A very nice profile of Dennis and Winston, the two guys who play "Audrey II", the plant in WSTA’s Little Shop of Horrors which opens tonight at SECCA:
WINSTON-SALEM — It’s a fairly safe bet that he’s the most popular carnivorous plant in the history of musical theater.
Even though Audrey II, star of "Little Shop of Horrors," might have a life of his own, it takes two people to bring the strange and unusual plant to life in this musical presented by the Theatre Alliance of Winston-Salem.
Dennis Raley is the voice of the plant, while Winston Sims is the plant puppeteer.
"The interesting thing is the connection it requires you to have with your fellow actors," Sims said. "We have to be more in tune with what everyone else is saying or singing and how or if they’re interacting with the plant than if we were on stage beside the other actors."
Based on the super-low-budget 1960 sci-fi movie, the 1982 musical "Little Shop of Horrors" was the highest-grossing production in off-Broadway history when it closed after 2,209 performances, not to mention it snatched a Drama Desk award for Best Musical.
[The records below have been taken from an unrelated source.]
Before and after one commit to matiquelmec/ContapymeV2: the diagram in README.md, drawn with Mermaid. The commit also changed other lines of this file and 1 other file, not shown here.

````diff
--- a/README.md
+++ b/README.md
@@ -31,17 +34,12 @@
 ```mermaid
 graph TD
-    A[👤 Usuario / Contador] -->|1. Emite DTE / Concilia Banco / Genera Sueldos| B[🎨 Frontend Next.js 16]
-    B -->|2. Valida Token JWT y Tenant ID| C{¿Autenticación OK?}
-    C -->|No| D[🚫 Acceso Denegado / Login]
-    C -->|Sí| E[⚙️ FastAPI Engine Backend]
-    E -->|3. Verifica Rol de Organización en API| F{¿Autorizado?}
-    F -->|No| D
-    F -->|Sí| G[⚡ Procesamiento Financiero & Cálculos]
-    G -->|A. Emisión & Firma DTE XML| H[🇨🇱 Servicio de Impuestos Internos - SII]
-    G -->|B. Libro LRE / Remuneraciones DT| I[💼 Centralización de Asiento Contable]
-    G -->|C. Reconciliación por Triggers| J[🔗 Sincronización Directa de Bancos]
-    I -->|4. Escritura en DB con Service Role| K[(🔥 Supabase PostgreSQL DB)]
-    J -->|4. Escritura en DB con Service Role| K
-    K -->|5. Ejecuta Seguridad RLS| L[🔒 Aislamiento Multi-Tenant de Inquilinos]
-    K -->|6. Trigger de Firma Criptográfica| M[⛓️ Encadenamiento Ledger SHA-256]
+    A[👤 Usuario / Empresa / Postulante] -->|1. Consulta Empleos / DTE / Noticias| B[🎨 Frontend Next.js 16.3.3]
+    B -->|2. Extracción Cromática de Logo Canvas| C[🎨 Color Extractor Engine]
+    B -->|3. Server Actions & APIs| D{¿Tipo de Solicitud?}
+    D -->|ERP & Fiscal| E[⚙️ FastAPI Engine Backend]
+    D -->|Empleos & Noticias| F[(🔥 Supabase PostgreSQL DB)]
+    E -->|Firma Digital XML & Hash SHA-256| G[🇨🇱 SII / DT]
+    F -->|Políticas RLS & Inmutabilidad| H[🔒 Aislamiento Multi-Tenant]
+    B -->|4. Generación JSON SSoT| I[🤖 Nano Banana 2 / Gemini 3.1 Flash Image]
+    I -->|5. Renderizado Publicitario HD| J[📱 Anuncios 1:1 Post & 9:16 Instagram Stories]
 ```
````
It’s the story of a nebbish named Seymour who works in a shabby flower shop on the wrong side of the tracks. He hides a passion for his co-worker, Audrey, who is in a relationship with an abusive boyfriend.
Everything changes, however, when he finds a plant just after a solar eclipse. The plant, which he names Audrey II, unfortunately thrives on a diet of blood and raw meat, and even more unfortunately, the meals have to be fresh.
Although he becomes an unwitting murderer, Seymour also gains Audrey’s affection and a certain notoriety in horticultural circles. But with Audrey’s appetite increasing along with his size, it remains to be seen how long Seymour will be able to keep up with his demands — or what will happen if they go unanswered.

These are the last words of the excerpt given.